Weekly Columns

Fair trade agreements have become increasingly important to Arkansas’s economy over the last half-century. The world is more connected than ever. Access to global markets is necessary, not just for the large corporations that call Arkansas home, but also for small and medium-sized businesses looking to expand their operations and footprints.  

With a level playing field, Arkansas’s agriculture, manufacturing and small businesses can compete with anyone around the globe. The U.S.-Mexico-Canada Agreement (USMCA) is the type of mutually beneficial trade agreement we need to pursue to help Arkansas’s economy grow.

According to the Arkansas World Trade Center, Natural State goods and services are exported to 181 countries, but Canada and Mexico combined for over one-third of our exports in 2017. Our exports to these two countries added $2.1 billion to Arkansas’s economy that same year.  

Nearly 69,000 jobs in the state are dependent on trade with Canada and another 41,000 jobs are tied to trade with Mexico. They are the workers in the paper mills in south Arkansas. The employees of the steel mills in northeast Arkansas. The family farmers producing rice in the Delta. The line workers at the poultry processing plants in northwest Arkansas. These Arkansans, and many more, work in the industries that produce our top exports to Mexico and Canada. 

For them, and countless others, the announcement that a trade agreement has been reached with Canada and Mexico was very welcome and promising news. Arkansas farmers, business leaders and workers understand how vital it is to have free—but also fair—trade, particularly with our neighbors to the north and south. It helps create the sense of certainty that has been sorely missing for our manufacturers, small businesses and agriculture industry.   

Arkansas has a diverse economy ranging from aerospace and defense to steel production to the world’s largest retailer, but agriculture is by far our largest industry. It adds around $16 billion to our economy every year and accounts for approximately one in every six jobs.

For our agricultural community, it is particularly critical that we push this agreement across the finish line. Our farmers face a very tenuous situation right now. 

Commodity prices are well below the cost of production. Farm incomes in 2018 dropped sharply again for the fifth consecutive year. Total farm debt has risen to levels not seen since the early 1980s. A rainy fall and spring have hampered planting season in Arkansas while producing one of the worst floods in our state’s history. 

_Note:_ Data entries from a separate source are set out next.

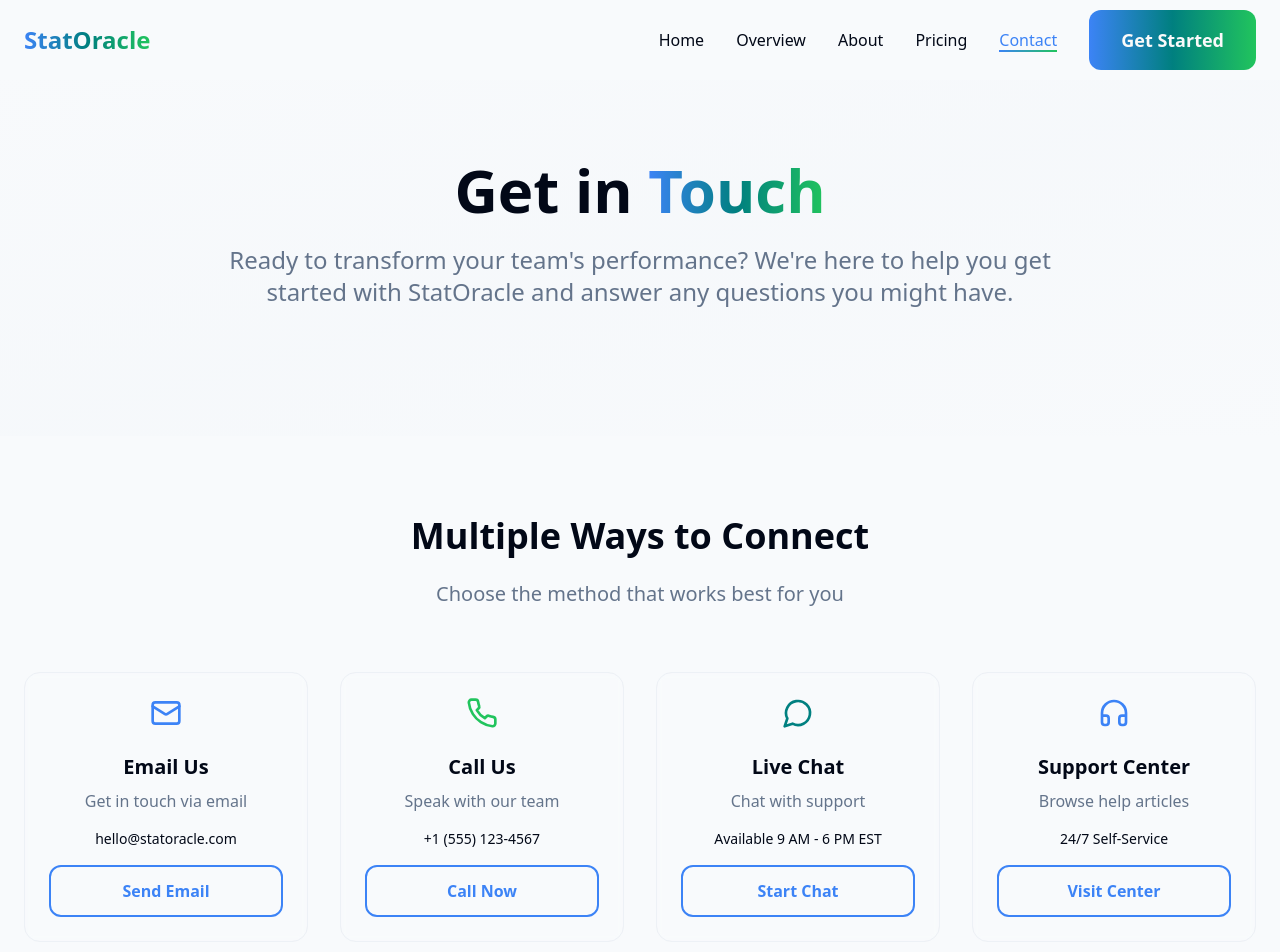
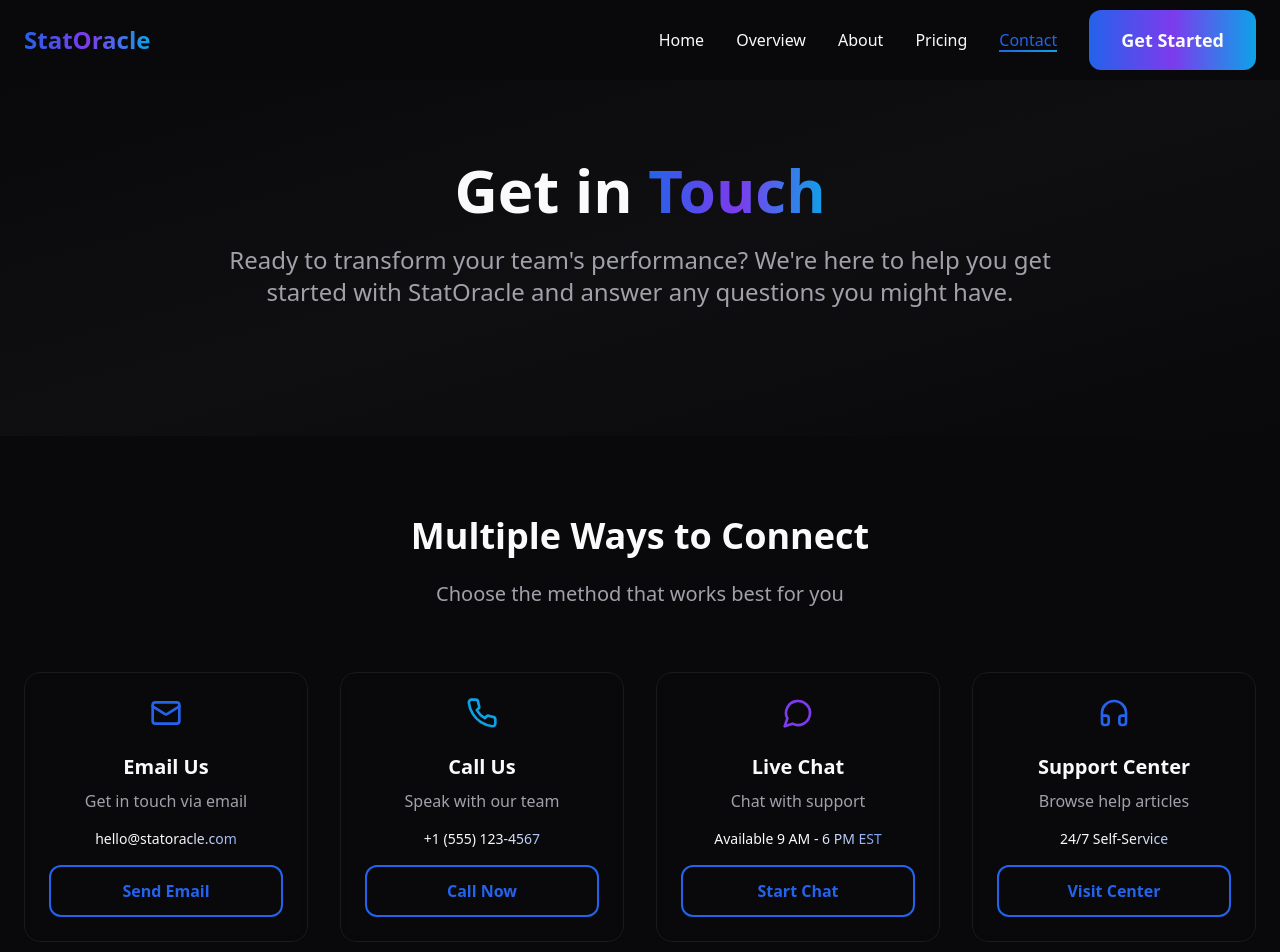
Before and after one commit to statoracle5/statoracle, a React (Vite) app: page /contact in a window 1280 px wide. Shown: the top 952 px of the page. Built offline with nearby package versions, Linux system fonts and the light colour scheme.

Commit message:
Refine website design
Update color scheme and add more animations to improve professionalism.

```diff
--- a/src/index.css
+++ b/src/index.css
@@ -6,39 +6,39 @@
 
 @layer base {
   :root {
-    /* Core Brand Colors - Sports Tech Palette */
-    --background: 210 40% 98%;
-    --foreground: 222 84% 4.9%;
+    /* Professional Dark Theme - Premium Sports Tech */
+    --background: 240 10% 3.9%;
+    --foreground: 0 0% 98%;
 
-    --card: 0 0% 100%;
-    --card-foreground: 222 84% 4.9%;
+    --card: 240 10% 7%;
+    --card-foreground: 0 0% 98%;
 
-    --popover: 0 0% 100%;
-    --popover-foreground: 222 84% 4.9%;
+    --popover: 240 10% 7%;
+    --popover-foreground: 0 0% 98%;
 
-    /* Primary - Electric Blue */
-    --primary: 217 91% 60%;
+    /* Primary - Premium Blue */
+    --primary: 221 83% 53%;
     --primary-foreground: 0 0% 98%;
-    --primary-glow: 217 91% 70%;
+    --primary-glow: 221 83% 63%;
 
-    /* Secondary - Deep Teal */
-    --secondary: 180 100% 25%;
+    /* Secondary - Sophisticated Purple */
+    --secondary: 262 83% 58%;
     --secondary-foreground: 0 0% 98%;
 
-    /* Accent - Energetic Green */
-    --accent: 142 71% 45%;
+    /* Accent - Professional Cyan */
+    --accent: 199 89% 48%;
     --accent-foreground: 0 0% 98%;
 
     /* Muted */
-    --muted: 210 40% 96%;
-    --muted-foreground: 215.4 16.3% 46.9%;
+    --muted: 240 5% 12%;
+    --muted-foreground: 240 5% 64.9%;
 
     --destructive: 0 84.2% 60.2%;
     --destructive-foreground: 210 40% 98%;
 
-    --border: 214.3 31.8% 91.4%;
-    --input: 214.3 31.8% 91.4%;
-    --ring: 217 91% 60%;
+    --border: 240 5% 18%;
+    --input: 240 5% 15%;
+    --ring: 221 83% 53%;
 
     --radius: 0.75rem;
 
@@ -192,6 +192,57 @@
   .float {
     animation: float 3s ease-in-out infinite;
   }
+
+  /* Professional Animations */
+  .animate-slide-up {
+    @apply opacity-0 translate-y-16;
+    animation: slideUpPro 0.8s cubic-bezier(0.16, 1, 0.3, 1) forwards;
+  }
+
+  .animate-slide-in-diagonal {
+    @apply opacity-0 translate-x-16 translate-y-16;
+    animation: slideDiagonal 1s cubic-bezier(0.16, 1, 0.3, 1) forwards;
+  }
+
+  .animate-rotate-in {
+    @apply opacity-0 rotate-12 scale-95;
+    animation: rotateIn 0.8s cubic-bezier(0.16, 1, 0.3, 1) forwards;
+  }
+
+  .animate-blur-in {
+    filter: blur(10px);
+    @apply opacity-0;
+    animation: blurIn 1.2s cubic-bezier(0.16, 1, 0.3, 1) forwards;
+  }
+
+  /* Hover Animations */
+  .hover-lift {
+    @apply transition-all duration-500 ease-out;
+    @apply hover:scale-105 hover:-translate-y-4 hover:shadow-[var(--shadow-glow)];
+  }
+
+  .hover-glow {
+    @apply transition-all duration-300;
+    @apply hover:shadow-[var(--shadow-glow)] hover:bg-gradient-to-r hover:from-primary/10 hover:via-secondary/10 hover:to-accent/10;
+  }
+
+  /* Text Animations */
+  .text-shimmer {
+    background: linear-gradient(90deg, hsl(var(--foreground)) 25%, hsl(var(--primary)) 50%, hsl(var(--foreground)) 75%);
+    background-size: 200% auto;
+    background-clip: text;
+    -webkit-background-clip: text;
+    -webkit-text-fill-color: transparent;
+    animation: shimmer 3s linear infinite;
+  }
+
+  /* Stagger animations */
+  .stagger-1 { animation-delay: 0.1s; }
+  .stagger-2 { animation-delay: 0.2s; }
+  .stagger-3 { animation-delay: 0.3s; }
+  .stagger-4 { animation-delay: 0.4s; }
+  .stagger-5 { animation-delay: 0.5s; }
+  .stagger-6 { animation-delay: 0.6s; }
 }
 
 @keyframes fadeInUp {
@@ -230,3 +281,40 @@
     transform: translateY(-10px);
   }
 }
+
+@keyframes slideUpPro {
+  to {
+    opacity: 1;
+    transform: translateY(0);
+  }
+}
+
+@keyframes slideDiagonal {
+  to {
+    opacity: 1;
+    transform: translateX(0) translateY(0);
+  }
+}
+
+@keyframes rotateIn {
+  to {
+    opacity: 1;
+    transform: rotate(0deg) scale(1);
+  }
+}
+
+@keyframes blurIn {
+  to {
+    opacity: 1;
+    filter: blur(0px);
+  }
+}
+
+@keyframes shimmer {
+  0% {
+    background-position: -200% center;
+  }
+  100% {
+    background-position: 200% center;
+  }
+}
--- a/src/pages/About.tsx
+++ b/src/pages/About.tsx
@@ -149,12 +149,12 @@ const About = () => {
           <div className="grid md:grid-cols-2 lg:grid-cols-4 gap-8">
             {values.map((value, index) => (
               <ScrollAnimationWrapper key={index} delay={index * 150} animation="fade-up">
-                <div className="card-elegant text-center">
-                  <div className="mb-6 flex justify-center">
+                <div className={`card-elegant text-center hover-lift stagger-${index + 1}`}>
+                  <div className="mb-6 flex justify-center animate-rotate-in">
                     {value.icon}
                   </div>
-                  <h3 className="text-xl font-semibold mb-4">{value.title}</h3>
-                  <p className="text-muted-foreground">{value.description}</p>
+                  <h3 className="text-xl font-semibold mb-4 animate-slide-up">{value.title}</h3>
+                  <p className="text-muted-foreground animate-blur-in">{value.description}</p>
                 </div>
               </ScrollAnimationWrapper>
             ))}
--- a/src/pages/Contact.tsx
+++ b/src/pages/Contact.tsx
@@ -85,13 +85,13 @@ const Contact = () => {
           <div className="grid md:grid-cols-2 lg:grid-cols-4 gap-8">
             {contactMethods.map((method, index) => (
               <ScrollAnimationWrapper key={index} delay={index * 150} animation="fade-up">
-                <div className="card-elegant text-center group hover:scale-105 transition-transform duration-300">
-                  <div className="mb-6 flex justify-center">
+                <div className={`card-elegant text-center group hover-lift stagger-${index + 1}`}>
+                  <div className="mb-6 flex justify-center animate-rotate-in">
                     {method.icon}
                   </div>
-                  <h3 className="text-xl font-semibold mb-2">{method.title}</h3>
-                  <p className="text-muted-foreground mb-4">{method.description}</p>
-                  <div className="text-sm font-medium mb-4">{method.contact}</div>
+                  <h3 className="text-xl font-semibold mb-2 animate-slide-up">{method.title}</h3>
+                  <p className="text-muted-foreground mb-4 animate-blur-in">{method.description}</p>
+                  <div className="text-sm font-medium mb-4 text-shimmer">{method.contact}</div>
                   <button className="btn-secondary w-full group-hover:scale-105 transition-transform duration-300">
                     {method.action}
                   </button>
--- a/src/pages/Home.tsx
+++ b/src/pages/Home.tsx
@@ -35,9 +35,9 @@ const Home = () => {
         <div className="container mx-auto px-6 py-20 relative z-10">
           <div className="text-center max-w-4xl mx-auto">
             <ScrollAnimationWrapper>
-              <h1 className="text-5xl md:text-7xl font-bold mb-6 leading-tight">
+              <h1 className="text-5xl md:text-7xl font-bold mb-6 leading-tight text-shimmer">
                 Elevate Youth Sports with{" "}
-                <span className="gradient-text">AI Vision</span>
+                <span className="gradient-text animate-pulse-glow">AI Vision</span>
               </h1>
             </ScrollAnimationWrapper>
 
@@ -91,12 +91,12 @@ const Home = () => {
                 delay={index * 150}
                 animation="fade-up"
               >
-                <div className="card-elegant text-center group">
-                  <div className="mb-6 flex justify-center group-hover:scale-110 transition-transform duration-300">
+                <div className={`card-elegant text-center group hover-lift stagger-${index + 1}`}>
+                  <div className="mb-6 flex justify-center animate-rotate-in group-hover:scale-110 transition-transform duration-300">
                     {feature.icon}
                   </div>
-                  <h3 className="text-xl font-semibold mb-4">{feature.title}</h3>
-                  <p className="text-muted-foreground leading-relaxed">
+                  <h3 className="text-xl font-semibold mb-4 animate-slide-up">{feature.title}</h3>
+                  <p className="text-muted-foreground leading-relaxed animate-blur-in">
                     {feature.description}
                   </p>
                 </div>
--- a/src/pages/Overview.tsx
+++ b/src/pages/Overview.tsx
@@ -73,13 +73,13 @@ const Overview = () => {
             <ScrollAnimationWrapper animation="fade-left">
               <div className="space-y-8">
                 {capabilities.map((capability, index) => (
-                  <div key={index} className="flex items-start space-x-4 p-6 rounded-2xl hover:bg-muted/30 transition-colors duration-300">
-                    <div className="flex-shrink-0 p-3 bg-background rounded-xl shadow-md">
+                  <div key={index} className={`flex items-start space-x-4 p-6 rounded-2xl hover-glow transition-colors duration-300 animate-slide-in-diagonal stagger-${index + 1}`}>
+                    <div className="flex-shrink-0 p-3 bg-card rounded-xl shadow-md animate-rotate-in">
                       {capability.icon}
                     </div>
                     <div>
-                      <h3 className="text-xl font-semibold mb-2">{capability.title}</h3>
-                      <p className="text-muted-foreground">{capability.description}</p>
+                      <h3 className="text-xl font-semibold mb-2 animate-slide-up">{capability.title}</h3>
+                      <p className="text-muted-foreground animate-blur-in">{capability.description}</p>
                     </div>
                   </div>
                 ))}
--- a/src/pages/Pricing.tsx
+++ b/src/pages/Pricing.tsx
@@ -109,7 +109,7 @@ const Pricing = () => {
             {plans.map((plan, index) => (
               <ScrollAnimationWrapper key={index} delay={index * 200} animation="fade-up">
                 <div
-                  className={`relative card-elegant p-8 ${
+                  className={`relative card-elegant p-8 hover-lift animate-blur-in ${
                     plan.popular ? 'ring-2 ring-accent shadow-[var(--shadow-glow)] scale-105' : ''
                   }`}
                 >
```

In my discussions with farmers on how we can help, the same mantra is often repeated—they prefer trade over aid. While they appreciate the president’s efforts to ease the pain during these trade standoffs, what they really need are more markets in which to sell their products. They understand that increased trade is the way to create a better long-term outlook for their operations.  

Our neighbors to the north and south are our natural allies and trading partners. The president and his team worked hard to get Canada and Mexico to the negotiating table to formalize a more mutually beneficial agreement. That hard work has paid off in the form of the USMCA. Now, Congress has a responsibility to see it through to the end.